- **WHAT TO WORK ON**:
Every line below is to be copied exactly, with the pictures left out.

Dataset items
----------------

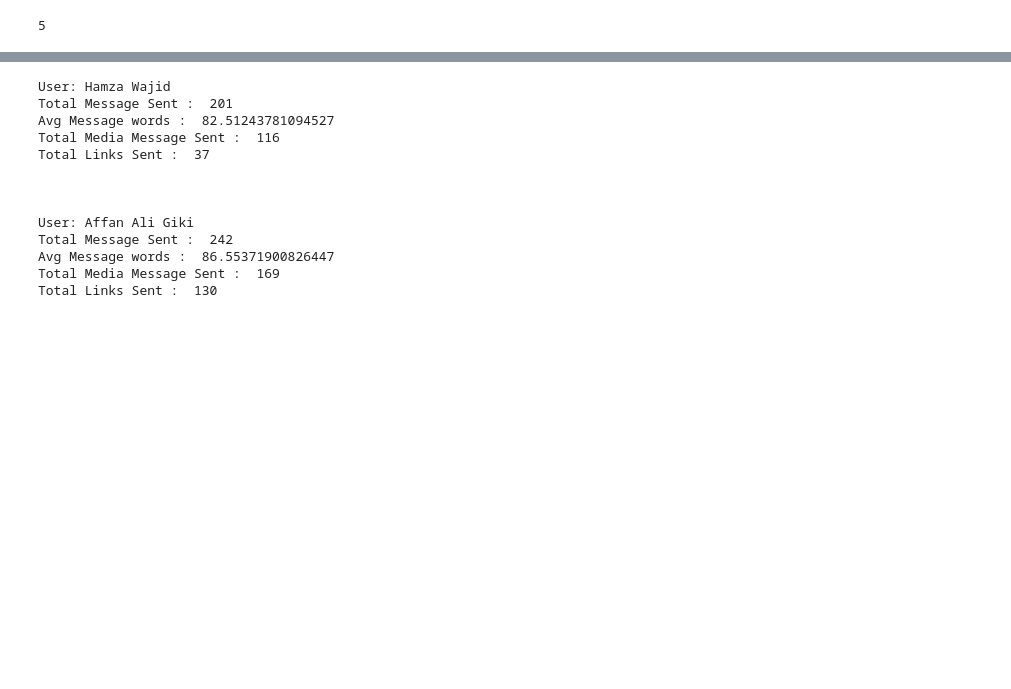
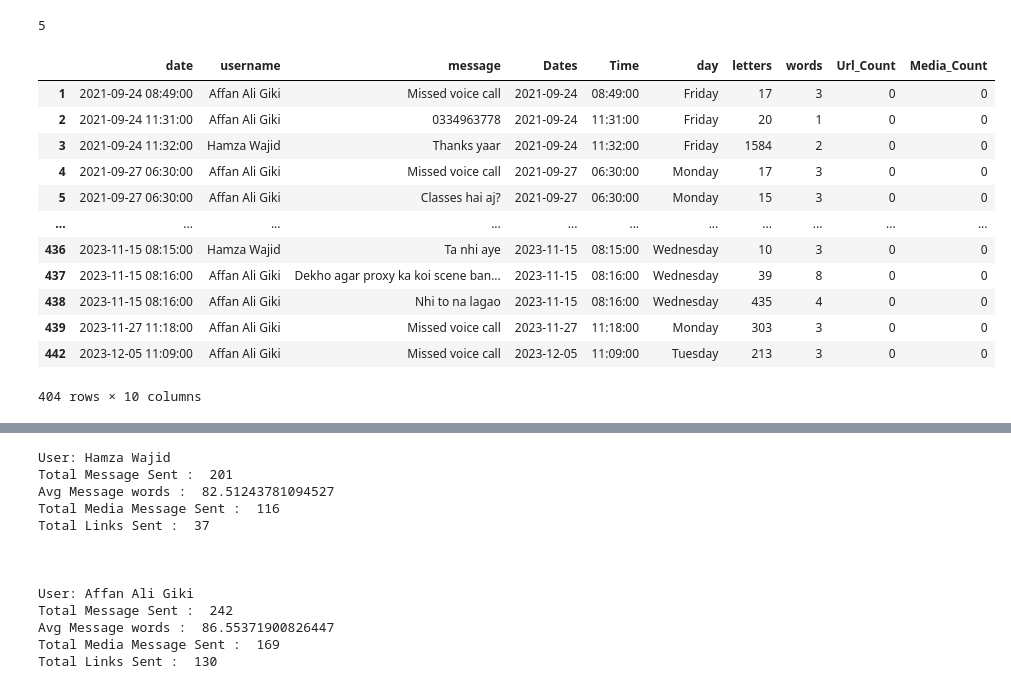
Before and after one commit to HamzaWajid1/Whatsapp_chat_finetuned_chatbot, a Jupyter notebook: Whatsapp_chat_analysis_with_chatbot_implementation.ipynb, the cells around one changed output, grey strips where cells are left out. Saved outputs shown, nothing was run; the diff lists cells and outputs as text; code cells hidden in the pictures; blank space fills up the shorter version.

```diff
--- a/Whatsapp_chat_analysis_with_chatbot_implementation.ipynb
+++ b/Whatsapp_chat_analysis_with_chatbot_implementation.ipynb
@@ -285,3 +258,20 @@ links=np.sum(df.Url_Count)
 links
 # %% [output]
 5
+# %%
+df=df[df['Url_Count']<1]
+df
+# %% [output]
+|  | date | username | message | Dates | Time | day | letters | words | Url_Count | Media_Count |
+| 1 | 2021-09-24 08:49:00 | Affan Ali Giki | Missed voice call | 2021-09-24 | 08:49:00 | Friday | 17 | 3 | 0 | 0 |
+| 2 | 2021-09-24 11:31:00 | Affan Ali Giki | 0334963778 | 2021-09-24 | 11:31:00 | Friday | 20 | 1 | 0 | 0 |
+| 3 | 2021-09-24 11:32:00 | Hamza Wajid | Thanks yaar | 2021-09-24 | 11:32:00 | Friday | 1584 | 2 | 0 | 0 |
+| 4 | 2021-09-27 06:30:00 | Affan Ali Giki | Missed voice call | 2021-09-27 | 06:30:00 | Monday | 17 | 3 | 0 | 0 |
+| 5 | 2021-09-27 06:30:00 | Affan Ali Giki | Classes hai aj? | 2021-09-27 | 06:30:00 | Monday | 15 | 3 | 0 | 0 |
+| ... | ... | ... | ... | ... | ... | ... | ... | ... | ... | ... |
+| 436 | 2023-11-15 08:15:00 | Hamza Wajid | Ta nhi aye | 2023-11-15 | 08:15:00 | Wednesday | 10 | 3 | 0 | 0 |
+| 437 | 2023-11-15 08:16:00 | Affan Ali Giki | Dekho agar proxy ka koi scene ban... | 2023-11-15 | 08:16:00 | Wednesday | 39 | 8 | 0 | 0 |
+| 438 | 2023-11-15 08:16:00 | Affan Ali Giki | Nhi to na lagao | 2023-11-15 | 08:16:00 | Wednesday | 435 | 4 | 0 | 0 |
+| 439 | 2023-11-27 11:18:00 | Affan Ali Giki | Missed voice call | 2023-11-27 | 11:18:00 | Monday | 303 | 3 | 0 | 0 |
+| 442 | 2023-12-05 11:09:00 | Affan Ali Giki | Missed voice call | 2023-12-05 | 11:09:00 | Tuesday | 213 | 3 | 0 | 0 |
+404 rows × 10 columns
```
Also changed, not shown: parts of 33 cells of this notebook.
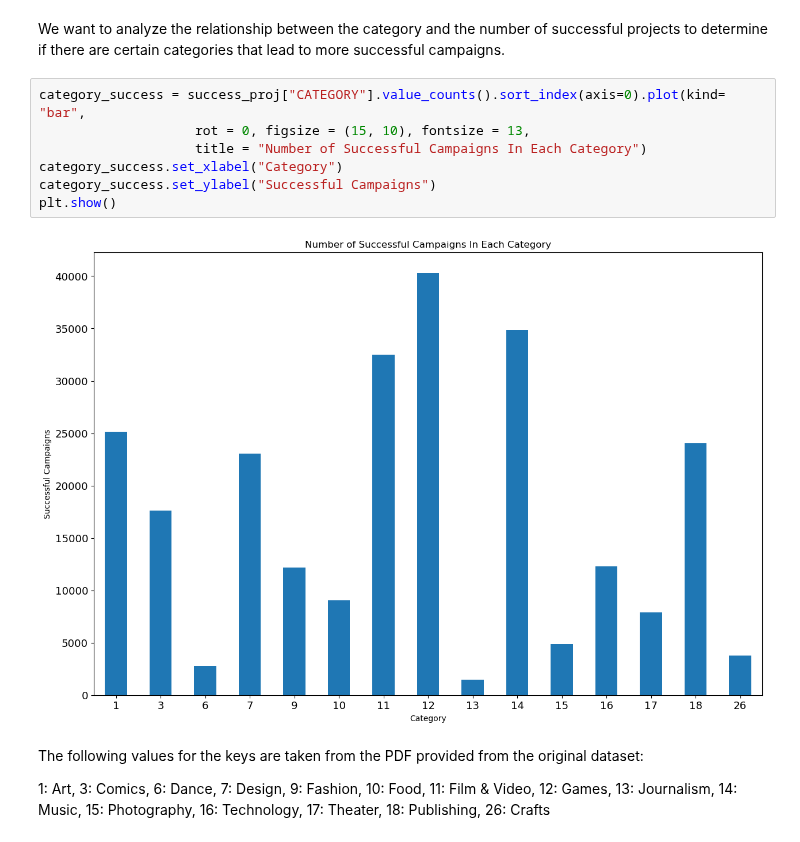
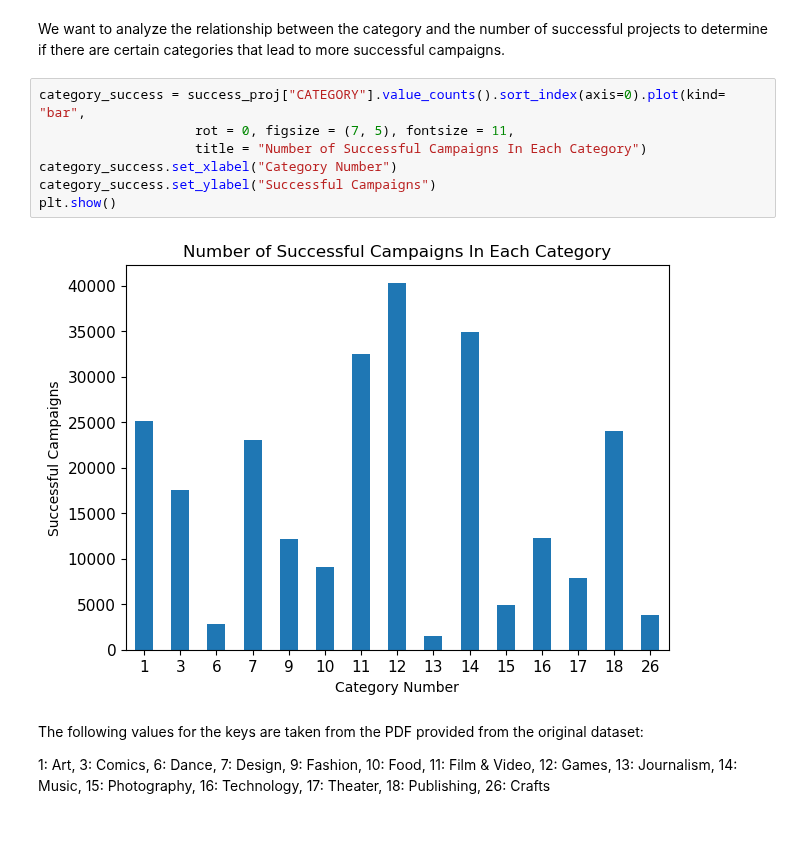
Before and after one commit to catherine-fang-git/kickstarter_project_success_info2950, a Jupyter notebook: INFO2950_Phase2.ipynb, the cells around one changed output. Cells and saved outputs as stored; diff of their text form.

```diff
--- a/INFO2950_Phase2.ipynb
+++ b/INFO2950_Phase2.ipynb
@@ -319,13 +319,13 @@ plt.show()
 We want to analyze the relationship between the category and the number of successful projects to determine if there are certain categories that lead to more successful campaigns.
 # %%
 category_success = success_proj["CATEGORY"].value_counts().sort_index(axis=0).plot(kind= "bar",
-                    rot = 0, figsize = (15, 10), fontsize = 13,
+                    rot = 0, figsize = (7, 5), fontsize = 11,
                     title = "Number of Successful Campaigns In Each Category")
-category_success.set_xlabel("Category")
+category_success.set_xlabel("Category Number")
 category_success.set_ylabel("Successful Campaigns")
 plt.show()
 # %% [output]
-[figure, old version]
+[figure, new version]
 # %% [markdown]
 The following values for the keys are taken from the PDF provided from the original dataset:
 
```
Also changed, not shown: parts of 8 cells of this notebook.
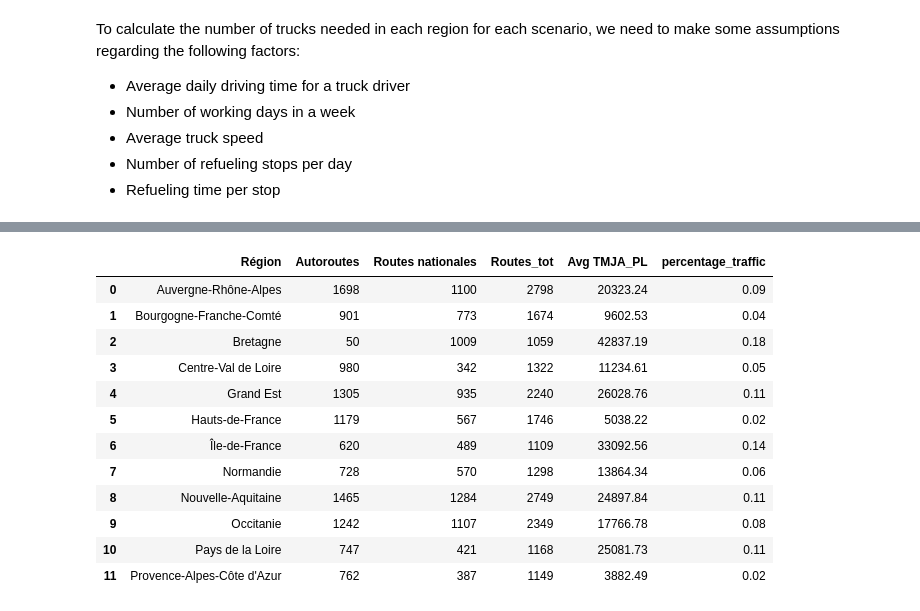
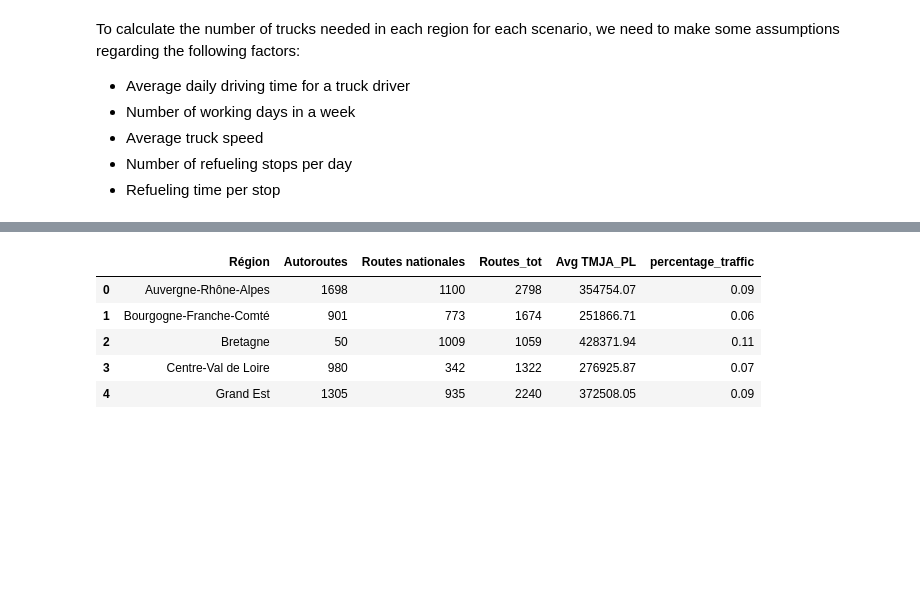
Before and after one commit to augustin-delabrosse/sustainability-challenge, a Jupyter notebook: NetworkAnalysis.ipynb, the cells around one changed output, grey strips where cells are left out. Saved outputs shown, nothing was run; the diff lists cells and outputs as text; code cells hidden in the pictures; blank space fills up the shorter version.

```diff
--- a/NetworkAnalysis.ipynb
+++ b/NetworkAnalysis.ipynb
@@ -266,21 +194,0 @@ df_route_traffic
-# %%
-# Calculate the sum of the Avg TMJA_PL column
-tmja_sum = df_route_traffic['Avg TMJA_PL'].sum()
-
-# Calculate the percentage of traffic in each region
-df_route_traffic['percentage_traffic'] = round(df_route_traffic['Avg TMJA_PL'] / tmja_sum, 2)
-df_route_traffic
-# %% [output]
-|  | Région | Autoroutes | Routes nationales | Routes_tot | Avg TMJA_PL | percentage_traffic |
-| 0 | Auvergne-Rhône-Alpes | 1698 | 1100 | 2798 | 20323.24 | 0.09 |
-| 1 | Bourgogne-Franche-Comté | 901 | 773 | 1674 | 9602.53 | 0.04 |
-| 2 | Bretagne | 50 | 1009 | 1059 | 42837.19 | 0.18 |
-| 3 | Centre-Val de Loire | 980 | 342 | 1322 | 11234.61 | 0.05 |
-| 4 | Grand Est | 1305 | 935 | 2240 | 26028.76 | 0.11 |
-| 5 | Hauts-de-France | 1179 | 567 | 1746 | 5038.22 | 0.02 |
-| 6 | Île-de-France | 620 | 489 | 1109 | 33092.56 | 0.14 |
-| 7 | Normandie | 728 | 570 | 1298 | 13864.34 | 0.06 |
-| 8 | Nouvelle-Aquitaine | 1465 | 1284 | 2749 | 24897.84 | 0.11 |
-| 9 | Occitanie | 1242 | 1107 | 2349 | 17766.78 | 0.08 |
-| 10 | Pays de la Loire | 747 | 421 | 1168 | 25081.73 | 0.11 |
-| 11 | Provence-Alpes-Côte d'Azur | 762 | 387 | 1149 | 3882.49 | 0.02 |
@@ -373 +195,13 @@ def calculate_hydrogen_stations(df, daimler_perc, nikola_perc, daf_perc, year):
+# %%
+#load data
+
+df_route_traffic = create_part1_data("data/TCRD_076.xlsx", region_data)
+df_route_traffic.head()
+# %% [output]
+|  | Région | Autoroutes | Routes nationales | Routes_tot | Avg TMJA_PL | percentage_traffic |
+| 0 | Auvergne-Rhône-Alpes | 1698 | 1100 | 2798 | 354754.07 | 0.09 |
+| 1 | Bourgogne-Franche-Comté | 901 | 773 | 1674 | 251866.71 | 0.06 |
+| 2 | Bretagne | 50 | 1009 | 1059 | 428371.94 | 0.11 |
+| 3 | Centre-Val de Loire | 980 | 342 | 1322 | 276925.87 | 0.07 |
+| 4 | Grand Est | 1305 | 935 | 2240 | 372508.05 | 0.09 |
 # %%
```
Also changed, not shown: parts of 85 cells of this notebook, 2 other files.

----------------

- **RESPONSE TO THE EXERCISE**:
Before and after one commit to HamzaWajid1/Whatsapp_chat_finetuned_chatbot, a Jupyter notebook: Whatsapp_chat_analysis_with_chatbot_implementation.ipynb, the cells around one changed output, grey strips where cells are left out. Saved outputs shown, nothing was run; the diff lists cells and outputs as text; code cells hidden in the pictures; blank space fills up the shorter version.

```diff
--- a/Whatsapp_chat_analysis_with_chatbot_implementation.ipynb
+++ b/Whatsapp_chat_analysis_with_chatbot_implementation.ipynb
@@ -285,3 +258,20 @@ links=np.sum(df.Url_Count)
 links
 # %% [output]
 5
+# %%
+df=df[df['Url_Count']<1]
+df
+# %% [output]
+|  | date | username | message | Dates | Time | day | letters | words | Url_Count | Media_Count |
+| 1 | 2021-09-24 08:49:00 | Affan Ali Giki | Missed voice call | 2021-09-24 | 08:49:00 | Friday | 17 | 3 | 0 | 0 |
+| 2 | 2021-09-24 11:31:00 | Affan Ali Giki | 0334963778 | 2021-09-24 | 11:31:00 | Friday | 20 | 1 | 0 | 0 |
+| 3 | 2021-09-24 11:32:00 | Hamza Wajid | Thanks yaar | 2021-09-24 | 11:32:00 | Friday | 1584 | 2 | 0 | 0 |
+| 4 | 2021-09-27 06:30:00 | Affan Ali Giki | Missed voice call | 2021-09-27 | 06:30:00 | Monday | 17 | 3 | 0 | 0 |
+| 5 | 2021-09-27 06:30:00 | Affan Ali Giki | Classes hai aj? | 2021-09-27 | 06:30:00 | Monday | 15 | 3 | 0 | 0 |
+| ... | ... | ... | ... | ... | ... | ... | ... | ... | ... | ... |
+| 436 | 2023-11-15 08:15:00 | Hamza Wajid | Ta nhi aye | 2023-11-15 | 08:15:00 | Wednesday | 10 | 3 | 0 | 0 |
+| 437 | 2023-11-15 08:16:00 | Affan Ali Giki | Dekho agar proxy ka koi scene ban... | 2023-11-15 | 08:16:00 | Wednesday | 39 | 8 | 0 | 0 |
+| 438 | 2023-11-15 08:16:00 | Affan Ali Giki | Nhi to na lagao | 2023-11-15 | 08:16:00 | Wednesday | 435 | 4 | 0 | 0 |
+| 439 | 2023-11-27 11:18:00 | Affan Ali Giki | Missed voice call | 2023-11-27 | 11:18:00 | Monday | 303 | 3 | 0 | 0 |
+| 442 | 2023-12-05 11:09:00 | Affan Ali Giki | Missed voice call | 2023-12-05 | 11:09:00 | Tuesday | 213 | 3 | 0 | 0 |
+404 rows × 10 columns
```
Also changed, not shown: parts of 33 cells of this notebook.
Before and after one commit to catherine-fang-git/kickstarter_project_success_info2950, a Jupyter notebook: INFO2950_Phase2.ipynb, the cells around one changed output. Cells and saved outputs as stored; diff of their text form.

```diff
--- a/INFO2950_Phase2.ipynb
+++ b/INFO2950_Phase2.ipynb
@@ -319,13 +319,13 @@ plt.show()
 We want to analyze the relationship between the category and the number of successful projects to determine if there are certain categories that lead to more successful campaigns.
 # %%
 category_success = success_proj["CATEGORY"].value_counts().sort_index(axis=0).plot(kind= "bar",
-                    rot = 0, figsize = (15, 10), fontsize = 13,
+                    rot = 0, figsize = (7, 5), fontsize = 11,
                     title = "Number of Successful Campaigns In Each Category")
-category_success.set_xlabel("Category")
+category_success.set_xlabel("Category Number")
 category_success.set_ylabel("Successful Campaigns")
 plt.show()
 # %% [output]
-[figure, old version]
+[figure, new version]
 # %% [markdown]
 The following values for the keys are taken from the PDF provided from the original dataset:
 
```
Also changed, not shown: parts of 8 cells of this notebook.
Before and after one commit to augustin-delabrosse/sustainability-challenge, a Jupyter notebook: NetworkAnalysis.ipynb, the cells around one changed output, grey strips where cells are left out. Saved outputs shown, nothing was run; the diff lists cells and outputs as text; code cells hidden in the pictures; blank space fills up the shorter version.

```diff
--- a/NetworkAnalysis.ipynb
+++ b/NetworkAnalysis.ipynb
@@ -266,21 +194,0 @@ df_route_traffic
-# %%
-# Calculate the sum of the Avg TMJA_PL column
-tmja_sum = df_route_traffic['Avg TMJA_PL'].sum()
-
-# Calculate the percentage of traffic in each region
-df_route_traffic['percentage_traffic'] = round(df_route_traffic['Avg TMJA_PL'] / tmja_sum, 2)
-df_route_traffic
-# %% [output]
-|  | Région | Autoroutes | Routes nationales | Routes_tot | Avg TMJA_PL | percentage_traffic |
-| 0 | Auvergne-Rhône-Alpes | 1698 | 1100 | 2798 | 20323.24 | 0.09 |
-| 1 | Bourgogne-Franche-Comté | 901 | 773 | 1674 | 9602.53 | 0.04 |
-| 2 | Bretagne | 50 | 1009 | 1059 | 42837.19 | 0.18 |
-| 3 | Centre-Val de Loire | 980 | 342 | 1322 | 11234.61 | 0.05 |
-| 4 | Grand Est | 1305 | 935 | 2240 | 26028.76 | 0.11 |
-| 5 | Hauts-de-France | 1179 | 567 | 1746 | 5038.22 | 0.02 |
-| 6 | Île-de-France | 620 | 489 | 1109 | 33092.56 | 0.14 |
-| 7 | Normandie | 728 | 570 | 1298 | 13864.34 | 0.06 |
-| 8 | Nouvelle-Aquitaine | 1465 | 1284 | 2749 | 24897.84 | 0.11 |
-| 9 | Occitanie | 1242 | 1107 | 2349 | 17766.78 | 0.08 |
-| 10 | Pays de la Loire | 747 | 421 | 1168 | 25081.73 | 0.11 |
-| 11 | Provence-Alpes-Côte d'Azur | 762 | 387 | 1149 | 3882.49 | 0.02 |
@@ -373 +195,13 @@ def calculate_hydrogen_stations(df, daimler_perc, nikola_perc, daf_perc, year):
+# %%
+#load data
+
+df_route_traffic = create_part1_data("data/TCRD_076.xlsx", region_data)
+df_route_traffic.head()
+# %% [output]
+|  | Région | Autoroutes | Routes nationales | Routes_tot | Avg TMJA_PL | percentage_traffic |
+| 0 | Auvergne-Rhône-Alpes | 1698 | 1100 | 2798 | 354754.07 | 0.09 |
+| 1 | Bourgogne-Franche-Comté | 901 | 773 | 1674 | 251866.71 | 0.06 |
+| 2 | Bretagne | 50 | 1009 | 1059 | 428371.94 | 0.11 |
+| 3 | Centre-Val de Loire | 980 | 342 | 1322 | 276925.87 | 0.07 |
+| 4 | Grand Est | 1305 | 935 | 2240 | 372508.05 | 0.09 |
 # %%
```
Also changed, not shown: parts of 85 cells of this notebook, 2 other files.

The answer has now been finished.